This is MSCI's first public domestic equity minimum-volatility index mandate run for a Japanese fund on domestic equities, says Ted Niggli, Asia-Pacific head of MSCI’s index business.
Around 28% of NPFA’s equity portfolio is in foreign equities and a quarter in Japanese equities, he tells AsianInvestor.
MSCI does not set a target level for volatility of the index, but the benchmark generally reduces realised volatility by 20-25%, says Shanghai-based Niggli (see graph). It is branded for local investors as the MSCI Nihonkabu Index, which translates as "MSCI Japanese Stock Index".
The size of the mandate was not disclosed, nor were the names of firms pitching for it. Major players in the passive equity management space include Japanese trust banks and US firms BlackRock, Northern Trust, State Street Global Advisors and UBS Global Asset Management.
The index is customised to exclude real estate investment trusts, because Japanese rules separate Reits from stocks, which means Japanese public pensions cannot invest in Reits in an equity product.
NPFA’s move continues a rising global trend among institutional investors to allocate more to passive investments using alternatively weighted indices, in this case risk premia benchmarks.

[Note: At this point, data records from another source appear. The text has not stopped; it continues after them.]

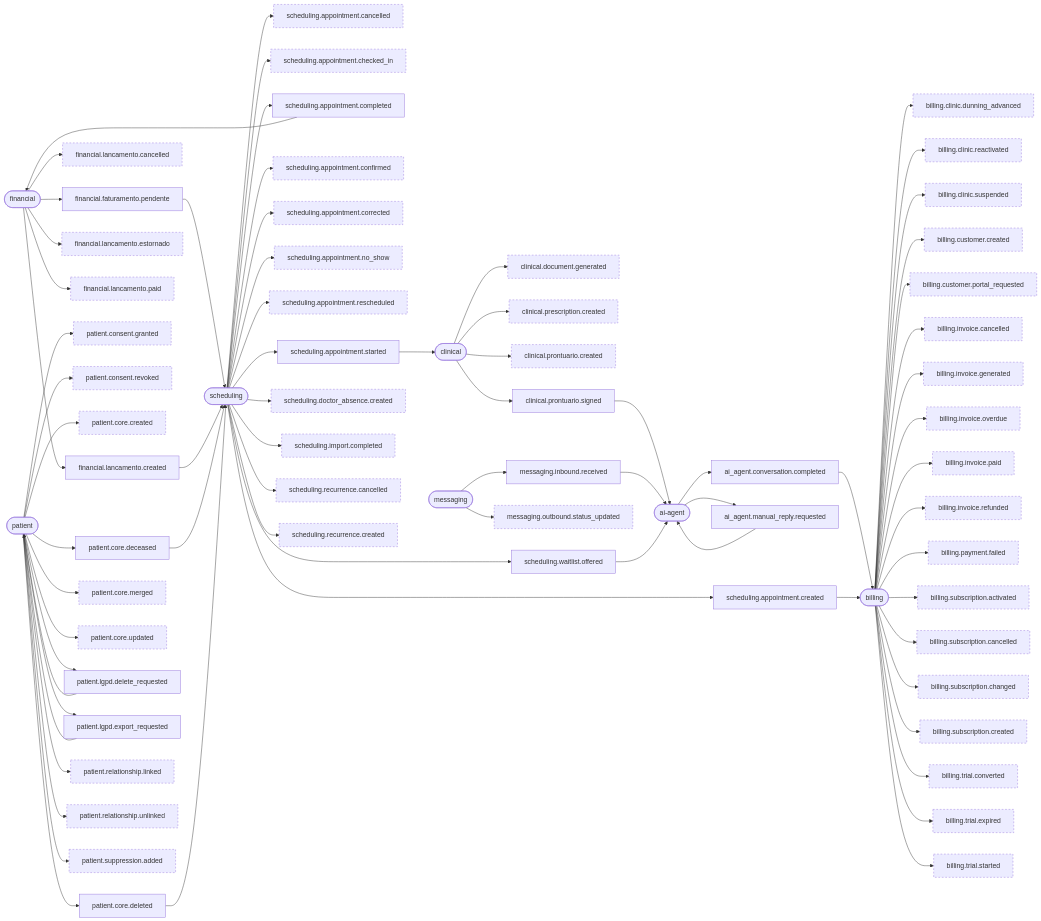
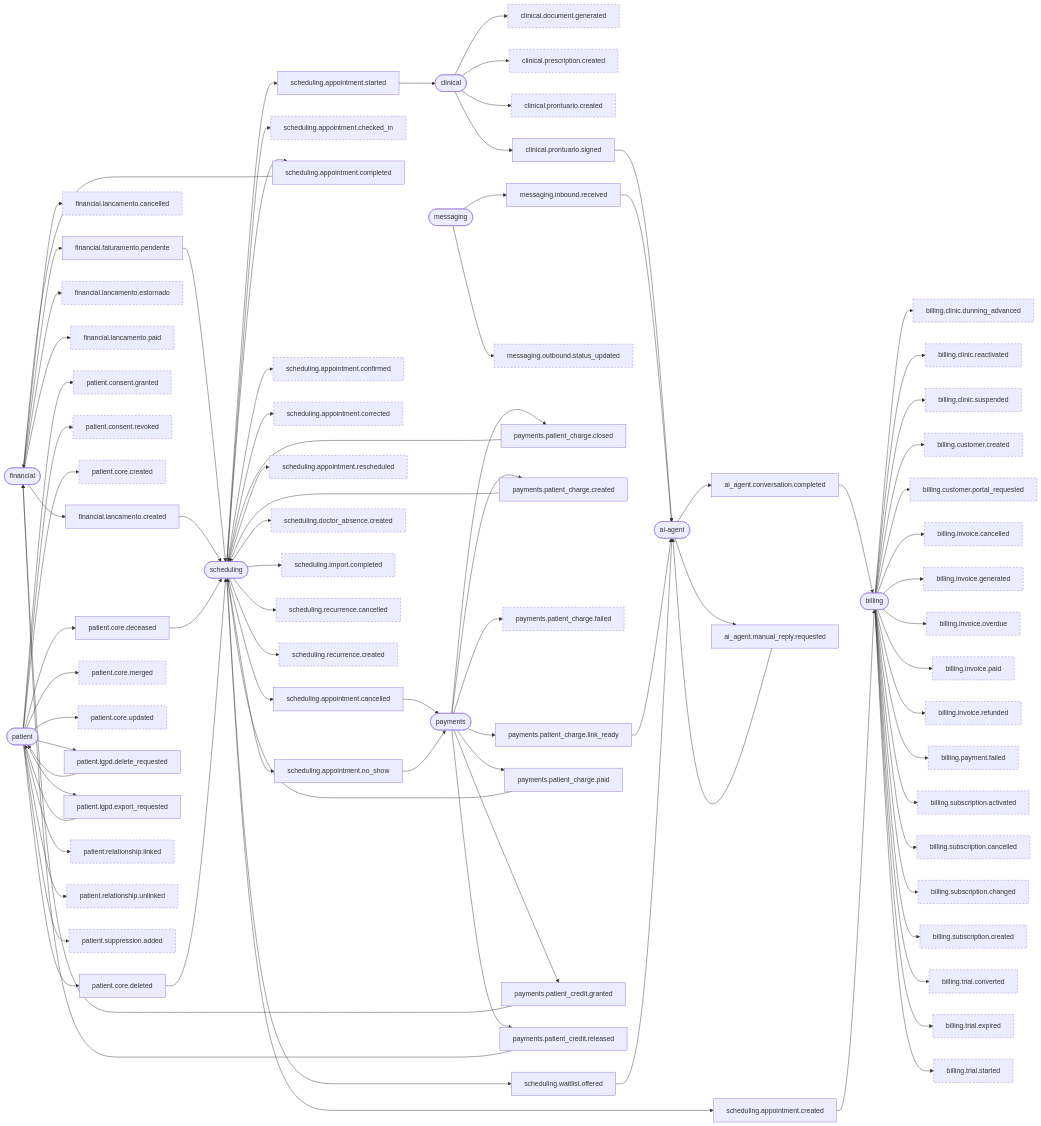
The diagram in docs/architecture/event-flow.mmd (joaomarcos-techia/Project_OS), drawn with Mermaid before and after one commit. The commit also changed 9 other files, not shown here.

```diff
--- a/docs/architecture/event-flow.mmd
+++ b/docs/architecture/event-flow.mmd
@@ -1,141 +1,164 @@
 %% GERADO por `pnpm arch:graphs` — não edite à mão.
 %% Acoplamento ASSÍNCRONO: produtor -> evento -> consumidor (outbox).
 %% Evento sem consumidor é estado terminal legítimo (worker marca `skipped`).
 flowchart LR
   context_ai_agent(["ai-agent"])
   context_billing(["billing"])
   context_clinical(["clinical"])
   context_financial(["financial"])
   context_messaging(["messaging"])
   context_patient(["patient"])
+  context_payments(["payments"])
   context_scheduling(["scheduling"])
   ev_ai_agent_conversation_completed["ai_agent.conversation.completed"]
   context_ai_agent --> ev_ai_agent_conversation_completed
   ev_ai_agent_conversation_completed --> context_billing
   ev_ai_agent_manual_reply_requested["ai_agent.manual_reply.requested"]
   context_ai_agent --> ev_ai_agent_manual_reply_requested
   ev_ai_agent_manual_reply_requested --> context_ai_agent
   ev_billing_clinic_dunning_advanced["billing.clinic.dunning_advanced"]
   context_billing --> ev_billing_clinic_dunning_advanced
   ev_billing_clinic_reactivated["billing.clinic.reactivated"]
   context_billing --> ev_billing_clinic_reactivated
   ev_billing_clinic_suspended["billing.clinic.suspended"]
   context_billing --> ev_billing_clinic_suspended
   ev_billing_customer_created["billing.customer.created"]
   context_billing --> ev_billing_customer_created
   ev_billing_customer_portal_requested["billing.customer.portal_requested"]
   context_billing --> ev_billing_customer_portal_requested
   ev_billing_invoice_cancelled["billing.invoice.cancelled"]
   context_billing --> ev_billing_invoice_cancelled
   ev_billing_invoice_generated["billing.invoice.generated"]
   context_billing --> ev_billing_invoice_generated
   ev_billing_invoice_overdue["billing.invoice.overdue"]
   context_billing --> ev_billing_invoice_overdue
   ev_billing_invoice_paid["billing.invoice.paid"]
   context_billing --> ev_billing_invoice_paid
   ev_billing_invoice_refunded["billing.invoice.refunded"]
   context_billing --> ev_billing_invoice_refunded
   ev_billing_payment_failed["billing.payment.failed"]
   context_billing --> ev_billing_payment_failed
   ev_billing_subscription_activated["billing.subscription.activated"]
   context_billing --> ev_billing_subscription_activated
   ev_billing_subscription_cancelled["billing.subscription.cancelled"]
   context_billing --> ev_billing_subscription_cancelled
   ev_billing_subscription_changed["billing.subscription.changed"]
   context_billing --> ev_billing_subscription_changed
   ev_billing_subscription_created["billing.subscription.created"]
   context_billing --> ev_billing_subscription_created
   ev_billing_trial_converted["billing.trial.converted"]
   context_billing --> ev_billing_trial_converted
   ev_billing_trial_expired["billing.trial.expired"]
   context_billing --> ev_billing_trial_expired
   ev_billing_trial_started["billing.trial.started"]
   context_billing --> ev_billing_trial_started
   ev_clinical_document_generated["clinical.document.generated"]
   context_clinical --> ev_clinical_document_generated
   ev_clinical_prescription_created["clinical.prescription.created"]
   context_clinical --> ev_clinical_prescription_created
   ev_clinical_prontuario_created["clinical.prontuario.created"]
   context_clinical --> ev_clinical_prontuario_created
   ev_clinical_prontuario_signed["clinical.prontuario.signed"]
   context_clinical --> ev_clinical_prontuario_signed
   ev_clinical_prontuario_signed --> context_ai_agent
   ev_financial_faturamento_pendente["financial.faturamento.pendente"]
   context_financial --> ev_financial_faturamento_pendente
   ev_financial_faturamento_pendente --> context_scheduling
   ev_financial_lancamento_cancelled["financial.lancamento.cancelled"]
   context_financial --> ev_financial_lancamento_cancelled
   ev_financial_lancamento_created["financial.lancamento.created"]
   context_financial --> ev_financial_lancamento_created
   ev_financial_lancamento_created --> context_scheduling
   ev_financial_lancamento_estornado["financial.lancamento.estornado"]
   context_financial --> ev_financial_lancamento_estornado
   ev_financial_lancamento_paid["financial.lancamento.paid"]
   context_financial --> ev_financial_lancamento_paid
   ev_messaging_inbound_received["messaging.inbound.received"]
   context_messaging --> ev_messaging_inbound_received
   ev_messaging_inbound_received --> context_ai_agent
   ev_messaging_outbound_status_updated["messaging.outbound.status_updated"]
   context_messaging --> ev_messaging_outbound_status_updated
   ev_patient_consent_granted["patient.consent.granted"]
   context_patient --> ev_patient_consent_granted
   ev_patient_consent_revoked["patient.consent.revoked"]
   context_patient --> ev_patient_consent_revoked
   ev_patient_core_created["patient.core.created"]
   context_patient --> ev_patient_core_created
   ev_patient_core_deceased["patient.core.deceased"]
   context_patient --> ev_patient_core_deceased
   ev_patient_core_deceased --> context_scheduling
   ev_patient_core_deleted["patient.core.deleted"]
   context_patient --> ev_patient_core_deleted
   ev_patient_core_deleted --> context_scheduling
   ev_patient_core_merged["patient.core.merged"]
   context_patient --> ev_patient_core_merged
   ev_patient_core_updated["patient.core.updated"]
   context_patient --> ev_patient_core_updated
   ev_patient_lgpd_delete_requested["patient.lgpd.delete_requested"]
   context_patient --> ev_patient_lgpd_delete_requested
   ev_patient_lgpd_delete_requested --> context_patient
   ev_patient_lgpd_export_requested["patient.lgpd.export_requested"]
   context_patient --> ev_patient_lgpd_export_requested
   ev_patient_lgpd_export_requested --> context_patient
   ev_patient_relationship_linked["patient.relationship.linked"]
   context_patient --> ev_patient_relationship_linked
   ev_patient_relationship_unlinked["patient.relationship.unlinked"]
   context_patient --> ev_patient_relationship_unlinked
   ev_patient_suppression_added["patient.suppression.added"]
   context_patient --> ev_patient_suppression_added
+  ev_payments_patient_charge_closed["payments.patient_charge.closed"]
+  context_payments --> ev_payments_patient_charge_closed
+  ev_payments_patient_charge_closed --> context_scheduling
+  ev_payments_patient_charge_created["payments.patient_charge.created"]
+  context_payments --> ev_payments_patient_charge_created
+  ev_payments_patient_charge_created --> context_scheduling
+  ev_payments_patient_charge_failed["payments.patient_charge.failed"]
+  context_payments --> ev_payments_patient_charge_failed
+  ev_payments_patient_charge_link_ready["payments.patient_charge.link_ready"]
+  context_payments --> ev_payments_patient_charge_link_ready
+  ev_payments_patient_charge_link_ready --> context_ai_agent
+  ev_payments_patient_charge_paid["payments.patient_charge.paid"]
+  context_payments --> ev_payments_patient_charge_paid
+  ev_payments_patient_charge_paid --> context_scheduling
+  ev_payments_patient_credit_granted["payments.patient_credit.granted"]
+  context_payments --> ev_payments_patient_credit_granted
+  ev_payments_patient_credit_granted --> context_financial
+  ev_payments_patient_credit_released["payments.patient_credit.released"]
+  context_payments --> ev_payments_patient_credit_released
+  ev_payments_patient_credit_released --> context_financial
   ev_scheduling_appointment_cancelled["scheduling.appointment.cancelled"]
   context_scheduling --> ev_scheduling_appointment_cancelled
+  ev_scheduling_appointment_cancelled --> context_payments
   ev_scheduling_appointment_checked_in["scheduling.appointment.checked_in"]
   context_scheduling --> ev_scheduling_appointment_checked_in
   ev_scheduling_appointment_completed["scheduling.appointment.completed"]
   context_scheduling --> ev_scheduling_appointment_completed
   ev_scheduling_appointment_completed --> context_financial
   ev_scheduling_appointment_confirmed["scheduling.appointment.confirmed"]
   context_scheduling --> ev_scheduling_appointment_confirmed
   ev_scheduling_appointment_corrected["scheduling.appointment.corrected"]
   context_scheduling --> ev_scheduling_appointment_corrected
   ev_scheduling_appointment_created["scheduling.appointment.created"]
   context_scheduling --> ev_scheduling_appointment_created
   ev_scheduling_appointment_created --> context_billing
   ev_scheduling_appointment_no_show["scheduling.appointment.no_show"]
   context_scheduling --> ev_scheduling_appointment_no_show
+  ev_scheduling_appointment_no_show --> context_payments
   ev_scheduling_appointment_rescheduled["scheduling.appointment.rescheduled"]
   context_scheduling --> ev_scheduling_appointment_rescheduled
   ev_scheduling_appointment_started["scheduling.appointment.started"]
   context_scheduling --> ev_scheduling_appointment_started
   ev_scheduling_appointment_started --> context_clinical
   ev_scheduling_doctor_absence_created["scheduling.doctor_absence.created"]
   context_scheduling --> ev_scheduling_doctor_absence_created
   ev_scheduling_import_completed["scheduling.import.completed"]
   context_scheduling --> ev_scheduling_import_completed
   ev_scheduling_recurrence_cancelled["scheduling.recurrence.cancelled"]
   context_scheduling --> ev_scheduling_recurrence_cancelled
   ev_scheduling_recurrence_created["scheduling.recurrence.created"]
   context_scheduling --> ev_scheduling_recurrence_created
   ev_scheduling_waitlist_offered["scheduling.waitlist.offered"]
   context_scheduling --> ev_scheduling_waitlist_offered
   ev_scheduling_waitlist_offered --> context_ai_agent
   classDef semConsumidor stroke-dasharray: 4 4;
-  class ev_billing_clinic_dunning_advanced,ev_billing_clinic_reactivated,ev_billing_clinic_suspended,ev_billing_customer_created,ev_billing_customer_portal_requested,ev_billing_invoice_cancelled,ev_billing_invoice_generated,ev_billing_invoice_overdue,ev_billing_invoice_paid,ev_billing_invoice_refunded,ev_billing_payment_failed,ev_billing_subscription_activated,ev_billing_subscription_cancelled,ev_billing_subscription_changed,ev_billing_subscription_created,ev_billing_trial_converted,ev_billing_trial_expired,ev_billing_trial_started,ev_clinical_document_generated,ev_clinical_prescription_created,ev_clinical_prontuario_created,ev_financial_lancamento_cancelled,ev_financial_lancamento_estornado,ev_financial_lancamento_paid,ev_messaging_outbound_status_updated,ev_patient_consent_granted,ev_patient_consent_revoked,ev_patient_core_created,ev_patient_core_merged,ev_patient_core_updated,ev_patient_relationship_linked,ev_patient_relationship_unlinked,ev_patient_suppression_added,ev_scheduling_appointment_cancelled,ev_scheduling_appointment_checked_in,ev_scheduling_appointment_confirmed,ev_scheduling_appointment_corrected,ev_scheduling_appointment_no_show,ev_scheduling_appointment_rescheduled,ev_scheduling_doctor_absence_created,ev_scheduling_import_completed,ev_scheduling_recurrence_cancelled,ev_scheduling_recurrence_created semConsumidor;
+  class ev_billing_clinic_dunning_advanced,ev_billing_clinic_reactivated,ev_billing_clinic_suspended,ev_billing_customer_created,ev_billing_customer_portal_requested,ev_billing_invoice_cancelled,ev_billing_invoice_generated,ev_billing_invoice_overdue,ev_billing_invoice_paid,ev_billing_invoice_refunded,ev_billing_payment_failed,ev_billing_subscription_activated,ev_billing_subscription_cancelled,ev_billing_subscription_changed,ev_billing_subscription_created,ev_billing_trial_converted,ev_billing_trial_expired,ev_billing_trial_started,ev_clinical_document_generated,ev_clinical_prescription_created,ev_clinical_prontuario_created,ev_financial_lancamento_cancelled,ev_financial_lancamento_estornado,ev_financial_lancamento_paid,ev_messaging_outbound_status_updated,ev_patient_consent_granted,ev_patient_consent_revoked,ev_patient_core_created,ev_patient_core_merged,ev_patient_core_updated,ev_patient_relationship_linked,ev_patient_relationship_unlinked,ev_patient_suppression_added,ev_payments_patient_charge_failed,ev_scheduling_appointment_checked_in,ev_scheduling_appointment_confirmed,ev_scheduling_appointment_corrected,ev_scheduling_appointment_rescheduled,ev_scheduling_doctor_absence_created,ev_scheduling_import_completed,ev_scheduling_recurrence_cancelled,ev_scheduling_recurrence_created semConsumidor;
```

A few Japanese corporate pension plans have awarded mandates for minimum-volatility passive equity portfolios based on MSCI’s Kokusai (World ex-Japan) index, says Niggli, but he declined to provide names.
In May, Taiwan’s $43 billion Labor Pension Fund chose MSCI as the benchmark provider for passively managed global minimum-volatility equity portfolios totalling $1.5 billion.
Moreover, Northern Trust and Mitsubishi/UFJ Trust Bank have been running passive funds based on the MSCI Kokusai Minimum Volatility Index since September. And Niggli says other managers are close to launching the same using MSCI Kokusai Risk Weighted Index.
“There is a strong demand among Japanese investors for passive, alternative beta products for both Japanese and foreign equity,” he notes. “The strongest demand so far is for minimum volatility strategies for their effectiveness on risk reduction while still fully invested in equity.
"But long term, we believe it is important to diversify across risk premia,” he adds.
Flows from Japanese institutions into mandates referencing MSCI risk premia benchmarks have been very small so far, notes Niggli, but are starting to grow.
The amount of assets run in passive equity mandates is rising, he points out. An estimated 50-60% of the equity allocations of big defined benefit pension plans and sovereign funds is run passively now, from less than 40% five to 10 years ago. “There’s been a big swing on the institutional side [towards passive investing],” notes Niggli.
MSCI launched its minimum-volatility series in 2008 for a range of indices and has since been discussing their uses with pension funds, he adds.
Institutions elsewhere have also been making moves to use alternatively weighted index strategies. Last year Korea Investment Corporation invested $900 million into three FTSE index products based on the strategies of active managers, as reported by AsianInvestor.
Launched in 2008, MSCI’s Risk Premia Index Series also contains the Value Weighted Index, Risk Weighted Index and Equal Weighted Index. These are applied to the standard underlying indices such as MSCI Japan and MSCI World.
Meanwhile, MSCI on Monday launched the MSCI China A 50 Index, a tradable proxy for the broader MSCI China A Index, its parent. The benchmark is composed of the largest 50 constituents of the parent, ranked by domestic free float-adjusted market cap.